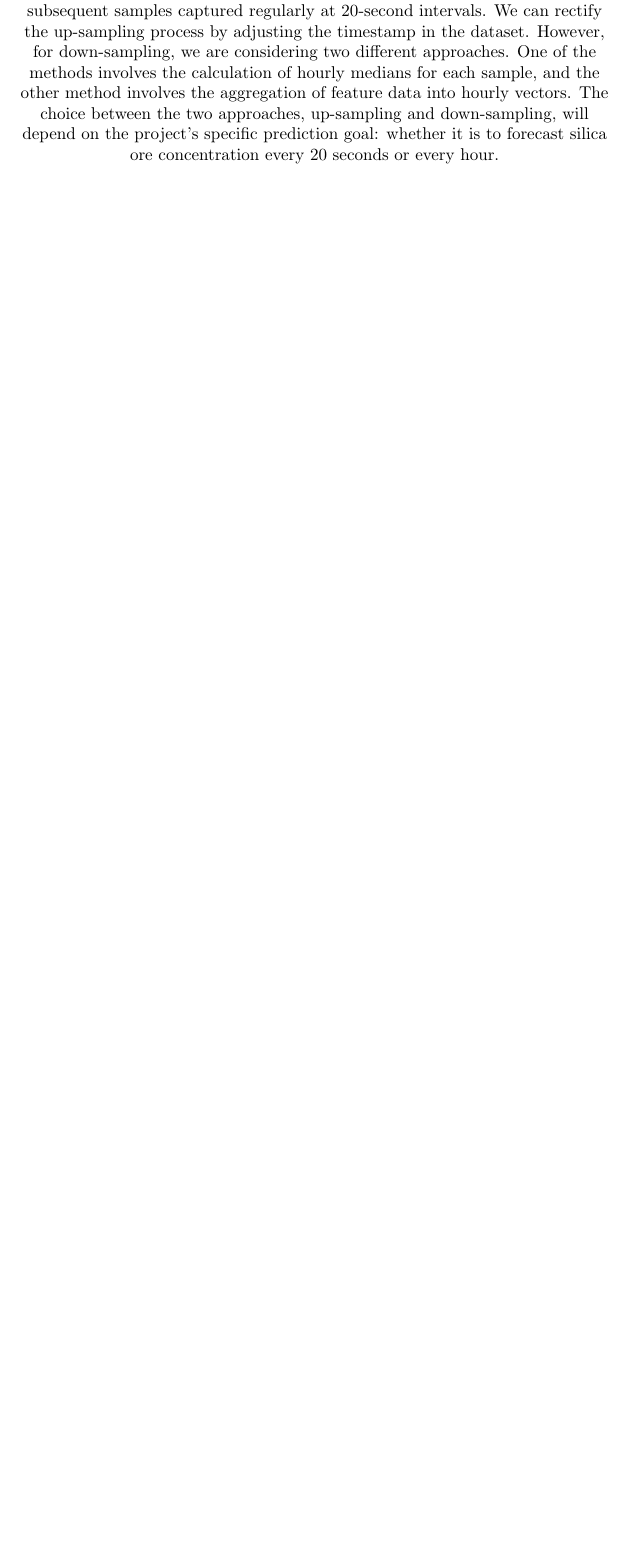
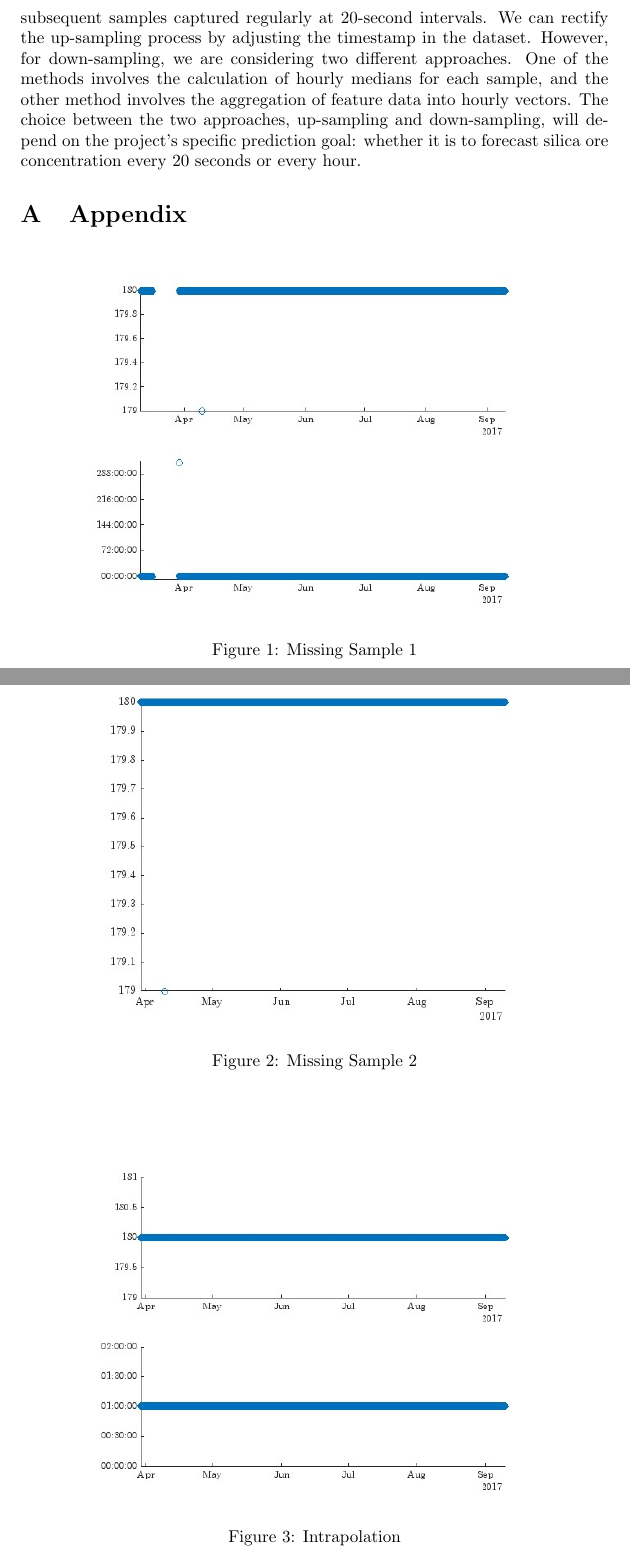
Before and after one commit to ilmari99/MiningProcessData, a LaTeX document (Report/week1/report.tex): part of page 3 of 3 before the commit and two parts of pages 2 and 3 of 3 after it, the two joined at a grey line, cut so that both start at the same text, the shorter picture padded with empty space. Compiled offline with pdfLaTeX.

Commit message:
Update report.tex

```diff
--- a/Report/week1/report.tex
+++ b/Report/week1/report.tex
@@ -33,17 +26,22 @@ begin{figure}[h]
+From the descriptions of the dataset, we know that the observation for some features changes every 20 seconds, while some features remain constant for an hour. The problem can be effectively addressed through resampling, which includes both down-sampling and up-sampling methods. For up-sampling, we assume that the initial sample is collected at the 0th second of the hour, with subsequent samples captured regularly at 20-second intervals. We can rectify the up-sampling process by adjusting the timestamp in the dataset. However, for down-sampling, we are considering two different approaches. One of the methods involves the calculation of hourly medians for each sample, and the other method involves the aggregation of feature data into hourly vectors. The choice between the two approaches, up-sampling and down-sampling, will depend on the project's specific prediction goal: whether it is to forecast silica ore concentration every 20 seconds or every hour.
+
+\appendix
+\section{Appendix}
+\begin{figure}[ht]
   \centering
-  \includegraphics[width=0.6\textwidth]{Missing_sample_1.jpg}
-  \caption{Missing_sample_1}
+  \includegraphics[width=0.8\textwidth]{Missing_sample_1.jpg}
+  \caption{Missing Sample 1}
   \label{fig:Missing_sample_1}
 \end{figure}
 
-begin{figure}[h]
+\begin{figure}[ht]
   \centering
-  \includegraphics[width=0.6\textwidth]{Missing_sample_2.jpg}
-  \caption{Missing_sample_2}
+  \includegraphics[width=0.8\textwidth]{Missing_sample_2.jpg}
+  \caption{Missing Sample 2}
   \label{fig:Missing_sample_2}
 \end{figure}
 
-begin{figure}[h]
+\begin{figure}[ht]
   \centering
-  \includegraphics[width=0.6\textwidth]{Intrapolation_1.jpg}
+  \includegraphics[width=0.8\textwidth]{Intrapolation_1.jpg}
   \caption{Intrapolation}
@@ -57,9 +50 @@ while some features remain constant for an hour. The problem can be effectively
-which includes both down-sampling and up-sampling methods. For up-sampling, we assume that the initial sample
-is collected at the 0th second of the hour, with subsequent samples captured regularly at 20-second intervals.
-We can rectify the up-sampling process by adjusting the timestamp in the dataset. However, for down-sampling,
-we are considering two different approaches. One of the methods involves the calculation of hourly medians for
-each sample, and the other method involves the aggregation of feature data into hourly vectors.
-The choice between the two approaches, up-sampling and down-sampling, will depend on the project's
-specific prediction goal: whether it is to forecast silica ore concentration every 20 seconds or every hour.
-
 \end{document}
```
Also changed, not shown: Report/week1/report.tex (24 more changed lines).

### What this task involves
Find the lines above that hold "includegraphics", then copy each of them.

### Answer area
-  \includegraphics[width=0.6\textwidth]{Missing_sample_1.jpg}
+  \includegraphics[width=0.8\textwidth]{Missing_sample_1.jpg}
-  \includegraphics[width=0.6\textwidth]{Missing_sample_2.jpg}
+  \includegraphics[width=0.8\textwidth]{Missing_sample_2.jpg}
-  \includegraphics[width=0.6\textwidth]{Intrapolation_1.jpg}
+  \includegraphics[width=0.8\textwidth]{Intrapolation_1.jpg}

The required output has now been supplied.